After a deployment of SAS High Performance Analytics (HPA) Server with In-Database Technologies and LASR on top of a large Hadoop cluster, your customer might want to capture IoT’s real time events and store them in Hadoop, in order to provide live reports and real time analytics, but also for further offline data cleaning process and HP Statistics.
In addition of its own powerful processing capabilities for real time events, SAS Event Stream Processing is a perfect fit for such use case.
This blog covers Architecture key considerations on such "use cases" and also implementation guidelines.
Note: SAS HPA, LASR and VA/VS are not mandatory for the ESP-Hadoop integration. However, combining these products is a perfect mix for IoT/Big Data contexts. Each component can work in synergy with the others for the greatest benefit of the customer.
The real time events can be processed at high rates in ESP and are filtered out, scanned by ESP sophisticated rules to detect any required pattern.
We can have various type of subscribers: Event Streamviewer application for real time dashboards, Message buses to propagate key information to downstream applications, LASR cluster for near-real time reports, HDFS for further computation in Hadoop, etc…
Once the "events of interest" have been captured by ESP, they can be stored (with the associated information) either in Hadoop for further analysis, data management operations or in LASR for near real time analytics or visualization.
BABAR is our "SAS HPA 9.4 Server on Hadoop" example collection. We will use this collection of machines to describe how the ESP components could be deployed in the existing HPA on Hadoop Architecture. The ESP components are represented in orange.
A simplistic ESP model, called “writeHDFS” has been created in the Babar collection to demonstrate how ESP windows can be subscribed from the Hadoop namenode in order to store events in HDFS. The model collects trading events and filters transactions above a certain amount. The “big” transactions are stored in HDFS for further analysis.
The first thing is to start the ESP server with our model, for example:
There is nothing "Hadoop specific" in the model, it is simply collecting events and performs a real time computation and filter for the events streaming in. Nevertheless, we will have an adaptor running on a remote machine subscribing to this ESP window and storing the collected outputs in HDFS files. In our example the ESP HDFS Adapter will run on the Hadoop namenode (But it could run on the ESP server or on any Hadoop “EDGE” node having write access to the HDFS layer of our cluster).
First it is necessary, on the machine running the HDFS adapter, to set the DFESP_HDFS_JARS environment variable with the required Hadoop jar files:
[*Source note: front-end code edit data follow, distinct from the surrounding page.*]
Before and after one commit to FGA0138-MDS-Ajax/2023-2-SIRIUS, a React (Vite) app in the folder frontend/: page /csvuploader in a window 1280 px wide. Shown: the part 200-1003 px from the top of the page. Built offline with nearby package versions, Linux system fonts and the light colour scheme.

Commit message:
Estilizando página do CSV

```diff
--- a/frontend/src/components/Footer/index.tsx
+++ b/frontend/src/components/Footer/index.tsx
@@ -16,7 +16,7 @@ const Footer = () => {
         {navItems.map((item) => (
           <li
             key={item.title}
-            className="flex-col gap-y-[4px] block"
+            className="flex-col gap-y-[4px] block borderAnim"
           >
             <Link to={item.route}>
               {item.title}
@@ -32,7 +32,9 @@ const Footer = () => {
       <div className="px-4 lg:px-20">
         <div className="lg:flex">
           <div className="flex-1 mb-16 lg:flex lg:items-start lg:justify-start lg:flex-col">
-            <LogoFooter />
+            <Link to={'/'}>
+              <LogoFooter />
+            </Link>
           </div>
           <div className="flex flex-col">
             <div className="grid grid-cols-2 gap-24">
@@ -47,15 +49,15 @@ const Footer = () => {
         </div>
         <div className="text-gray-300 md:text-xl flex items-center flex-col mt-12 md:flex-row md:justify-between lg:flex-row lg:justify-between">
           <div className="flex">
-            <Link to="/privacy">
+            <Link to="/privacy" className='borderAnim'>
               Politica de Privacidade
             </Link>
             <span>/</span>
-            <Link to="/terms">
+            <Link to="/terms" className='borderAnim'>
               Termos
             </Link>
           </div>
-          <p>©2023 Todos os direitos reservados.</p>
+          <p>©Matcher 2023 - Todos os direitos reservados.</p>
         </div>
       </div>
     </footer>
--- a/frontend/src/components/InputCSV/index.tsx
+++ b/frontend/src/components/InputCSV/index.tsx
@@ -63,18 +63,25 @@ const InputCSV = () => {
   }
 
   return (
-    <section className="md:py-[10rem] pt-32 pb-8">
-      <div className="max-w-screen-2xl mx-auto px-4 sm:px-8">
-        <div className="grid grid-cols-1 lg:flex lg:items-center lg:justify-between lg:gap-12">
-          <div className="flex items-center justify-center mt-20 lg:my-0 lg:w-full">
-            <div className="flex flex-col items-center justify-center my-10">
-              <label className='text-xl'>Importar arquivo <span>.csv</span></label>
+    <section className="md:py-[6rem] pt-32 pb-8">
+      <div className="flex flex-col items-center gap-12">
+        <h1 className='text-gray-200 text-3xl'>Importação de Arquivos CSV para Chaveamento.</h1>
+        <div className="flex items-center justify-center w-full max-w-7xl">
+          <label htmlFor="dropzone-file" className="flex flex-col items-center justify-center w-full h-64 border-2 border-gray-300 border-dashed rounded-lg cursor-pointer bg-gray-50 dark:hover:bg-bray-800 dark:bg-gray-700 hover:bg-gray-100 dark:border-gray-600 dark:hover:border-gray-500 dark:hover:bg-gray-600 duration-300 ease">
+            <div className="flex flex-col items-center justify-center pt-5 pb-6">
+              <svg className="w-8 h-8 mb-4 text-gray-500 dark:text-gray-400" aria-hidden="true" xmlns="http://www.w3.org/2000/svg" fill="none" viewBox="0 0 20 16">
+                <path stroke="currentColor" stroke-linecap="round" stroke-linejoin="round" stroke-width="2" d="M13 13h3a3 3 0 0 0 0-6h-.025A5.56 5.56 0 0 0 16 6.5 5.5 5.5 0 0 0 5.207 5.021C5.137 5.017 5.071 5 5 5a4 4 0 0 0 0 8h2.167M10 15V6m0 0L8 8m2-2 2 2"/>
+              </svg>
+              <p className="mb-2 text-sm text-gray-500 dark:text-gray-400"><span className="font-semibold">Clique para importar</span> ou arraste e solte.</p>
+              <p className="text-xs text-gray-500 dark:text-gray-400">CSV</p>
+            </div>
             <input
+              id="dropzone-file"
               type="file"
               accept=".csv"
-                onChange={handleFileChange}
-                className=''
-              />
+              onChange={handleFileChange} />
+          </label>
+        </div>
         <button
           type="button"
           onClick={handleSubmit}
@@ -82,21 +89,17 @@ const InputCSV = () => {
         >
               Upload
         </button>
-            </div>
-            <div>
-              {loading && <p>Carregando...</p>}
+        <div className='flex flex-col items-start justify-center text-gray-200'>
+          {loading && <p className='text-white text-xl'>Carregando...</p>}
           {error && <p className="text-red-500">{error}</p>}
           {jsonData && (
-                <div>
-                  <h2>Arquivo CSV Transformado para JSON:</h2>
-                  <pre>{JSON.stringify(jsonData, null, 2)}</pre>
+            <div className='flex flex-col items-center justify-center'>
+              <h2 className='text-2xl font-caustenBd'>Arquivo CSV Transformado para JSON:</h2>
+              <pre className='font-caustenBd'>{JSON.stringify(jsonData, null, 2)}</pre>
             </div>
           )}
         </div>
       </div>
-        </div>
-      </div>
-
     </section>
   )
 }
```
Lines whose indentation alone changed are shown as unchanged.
Actually this is the trickiest part of the setup: you will need to adjust the name of the required jars files to your Hadoop distribution and release. The Hadoop jars configuration above was tested in our Babar test collection (Hortonworks HDP 2.2), depending on your own Hadoop environment, you will have to find the appropriate location of those jars and directory. Once the environment has been set for the user running the ESP Adapter, we can start the HDFS adapter with the command below:
To see files created in HDFS, open the NameNode UI and browse the Hadoop filesystem. HDFS files of 20 MB each are created in real time.
Finally you can use the HDMD engine from SAS to see the collection of HDFS files as a single SAS table. For example, the program below will create the necessary metadata in HDFS to do so :
The "big Transactions table" can now be opened any time with the latest big transactions.
Note: You could also do the equivalent in HIVE, referencing the files as a HIVE table (see "LOAD" command).
In this article we have illustrated a way to interface ESP with HDFS.
However in the new version of ESP, new Hadoop integration perspectives will be offered with Apache NiFi. Apache NiFi is a new dataflow framework for Hadoop data. More generally it is a system to automate the flows of data between various systems via “Processors”: HDFS/HBASE, SerDe files, Events Hubs, JMS, NoSQL databases (Cassandra, Mongo), Kafka, SFTP, S3 storage, Twitter feeds, etc...
A special .nar file (zipped container file that holds multiple JPEG files and a .xml metadata file) will be provided as part of ESP 4.1. Once deployed in your NiFi setup, you will be able to design your Apache NiFi flows for integration using "ListenESP" and "PutESP" processors. For more information about SAS ESP and NiFi also check out the Mark Lochbihler’s Hortonworks blog on SAS ESP and "Hortonworks data flow" (NiFi based) integration : Moving Streaming Analytics out of the Data center